It might be because they now know how to deliver a swift kick to the groin or a palm strike to the face.
Or it might because they now know how to spot a controlling boyfriend and effectively end a relationship, or how to steer clear of potentially dangerous situations.
Nearly 70 high school girls and college women are now armed with valuable tools so they can be safer.
Laguna Niguel Mayor Laurie Davies partnered with the Orange County Sheriff’s Department and the interactive violence prevention program Get Safe to host the city’s first ever Female Empowerment Initiative Thursday, July 21, at City Hall.
The free event was inspired by a city youth committee that pitches City Council members on programs and activities they want to see in the city.
“When they came to us and said they wanted some type of safety class we said, ‘done,’” Davies said. “Safety is our No. 1 priority in the city.”
OCSD Crime Prevention Specialist Christina Longeuay said the course is likely the first of many the department and city will partner to offer.
“It’s important for personal safety because, in this day and age, you can be walking down the street anywhere and come across all types of dangers,” Longeuay said. “Giving them a little more confidence is the biggest thing.”
Executive director of Get Safe Stuart Haskin, who also is a reserve sergeant with the OCSD, and Dave Monderine, advocacy and training specialist, said they teach every woman that she is already equipped with the best tools for staying safe: their minds, bodies and voices.
“We don’t go through a bunch of stats about attacks or assaults,” Monderine said. “We don’t want to scare them, we want to empower them.”
The class was filled with humor and important information the participants could easily commit to memory and call upon, if ever needed.
The girls and women learned how to be more aware of their surroundings, how to assess situations and identify any risks.
They were told to get off their cell phones and walk tall with their shoulders back.
“People are walking around and not paying attention to their surroundings. It makes you a target,” Monderine said. “And if you look like a target, you may possibly be a target, even in a safe city.”
The favorite part of the class for many of the students was when things got physical.
The girls and women were taught the correct way to kick standing up and lying down, how to palm strike and the proper defense stance.
They learned how to use their voices to yell, “back off” with authority.
Christine Burke watched as her daughter, Kendra, a sophomore at Aliso Niguel High School, nearly knocked over one of the instructors with a strong kick to the padded bag.
“She’s going to be alone more than she was in middle school and in different situations,” Burke said. “It’s important for them to know the kind of dangers that are out there.”
Haskin and Monderine also covered dating safety — a subject that grabbed the attention of the audience because it’s one every participant in the room is likely to encounter at some point in life.
The instructors warned the students about being wary of men who want to order for them, talk over them or treat strangers with indifference — all signs of someone who might have control issues.
“We want to make sure you’re treated right, that you’re respected and listened to,” Haskin told the class.
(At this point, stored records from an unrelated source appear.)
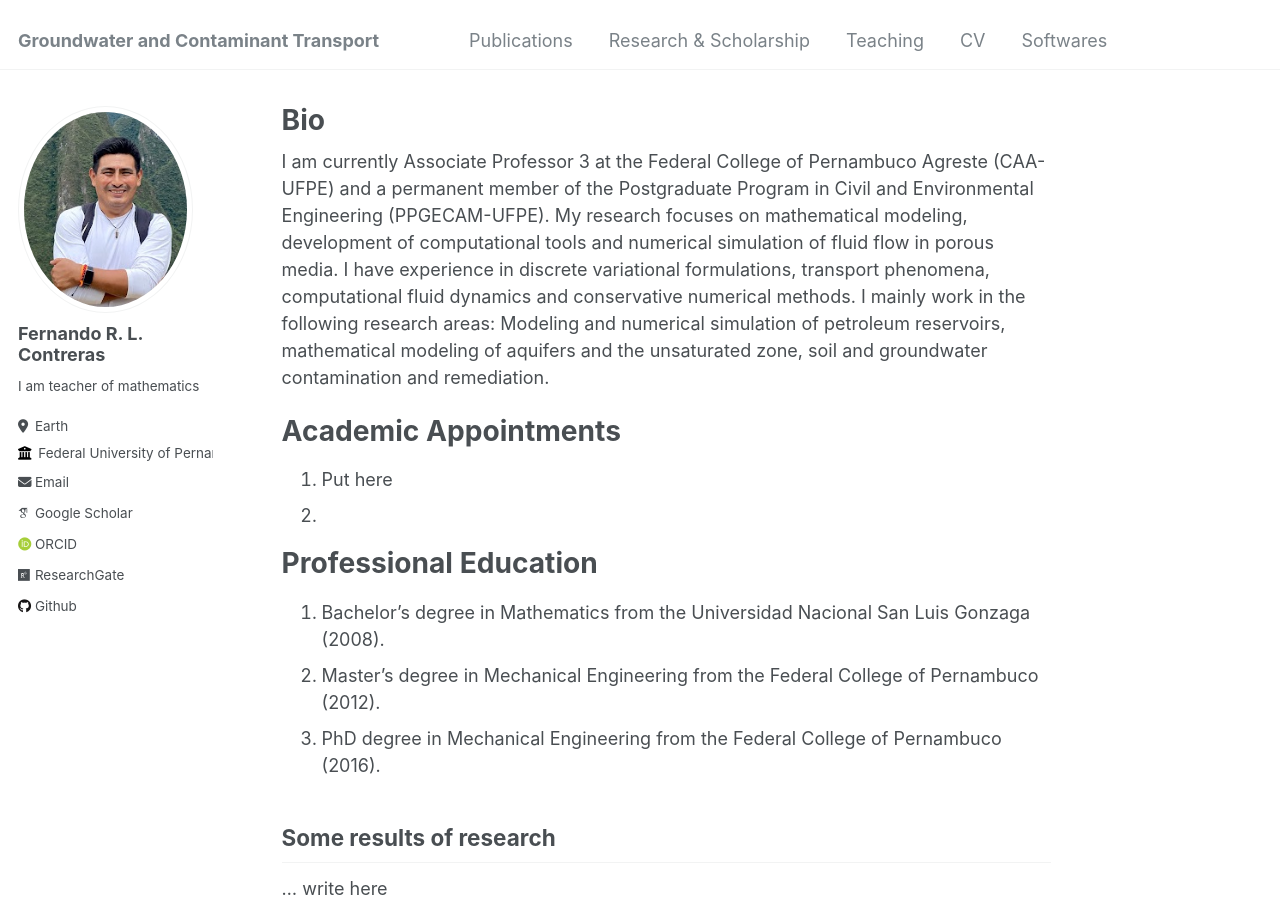
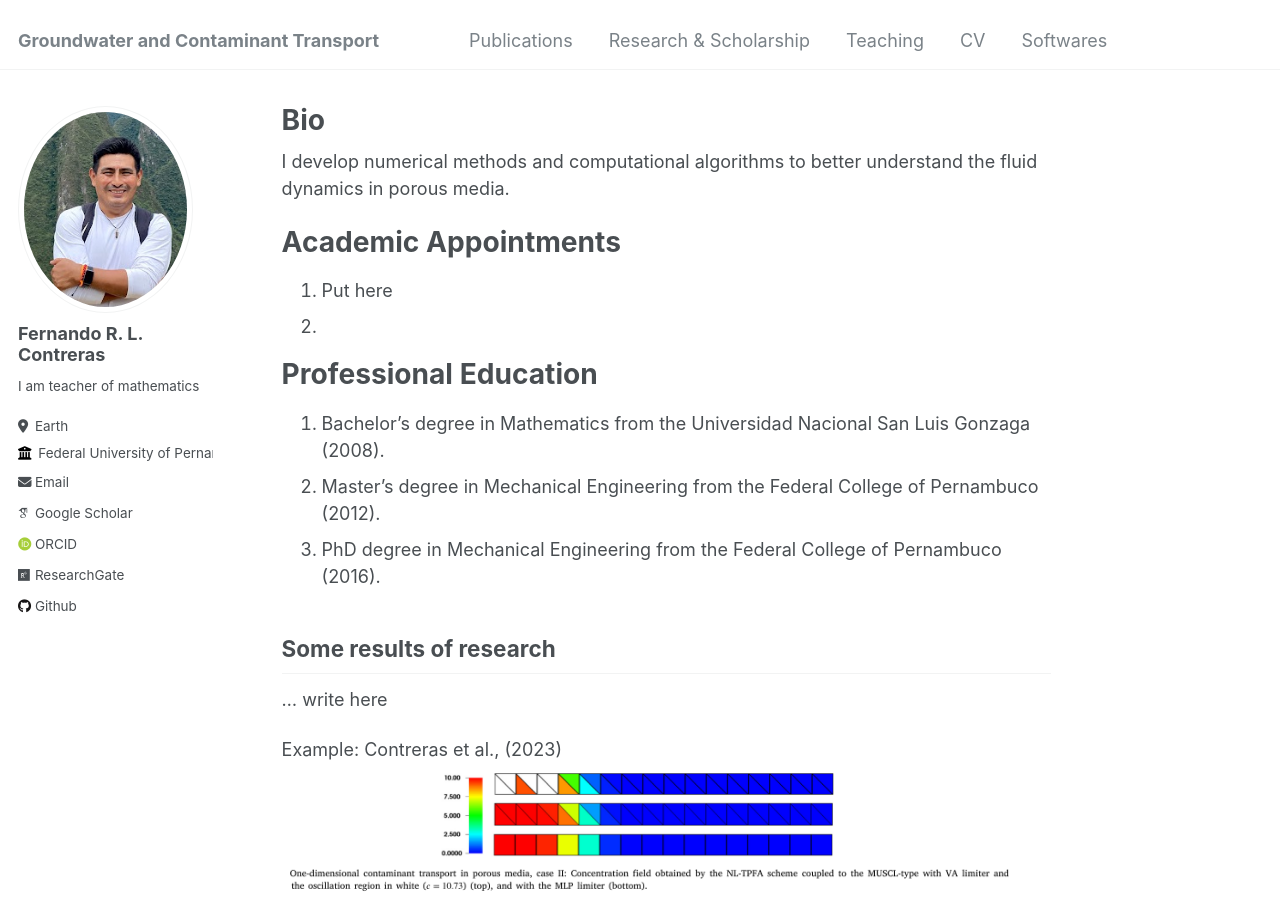
Before and after one commit to Feraul/Feraul.github.io, a Jekyll site: the page built from _pages/about.md, in a window 1280 px wide and 900 px high. Built offline with Jekyll 4.4.1, drawn with Linux system fonts in a browser that asks for light colours; some web fonts are replaced.

Commit message:
Update about.md

```diff
--- a/_pages/about.md
+++ b/_pages/about.md
@@ -7,7 +7,7 @@ redirect_from:
   - /about.html
 ---
 
-I am currently Associate Professor 3 at the Federal College of Pernambuco Agreste (CAA-UFPE) and a permanent member of the Postgraduate Program in Civil and Environmental Engineering (PPGECAM-UFPE). My research focuses on mathematical modeling, development of computational tools and numerical simulation of fluid flow in porous media. I have experience in discrete variational formulations, transport phenomena, computational fluid dynamics and conservative numerical methods. I mainly work in the following research areas: Modeling and numerical simulation of petroleum reservoirs, mathematical modeling of aquifers and the unsaturated zone, soil and groundwater contamination and remediation.
+I develop numerical methods and computational algorithms to better understand the fluid dynamics in porous media.
 
 Academic Appointments
 ======
```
Liz Gonzalez, a student at Cal State Fullerton, said she wished she would’ve found the course sooner having been in some of the situations Haskin and Monderine talked about.
Now, she said, she feels stronger and more prepared to handle a variety of situations.
“I loved it,” Gonzalez said. “It’s just so important to know these things. It’s safe for me, as a woman, to know this.”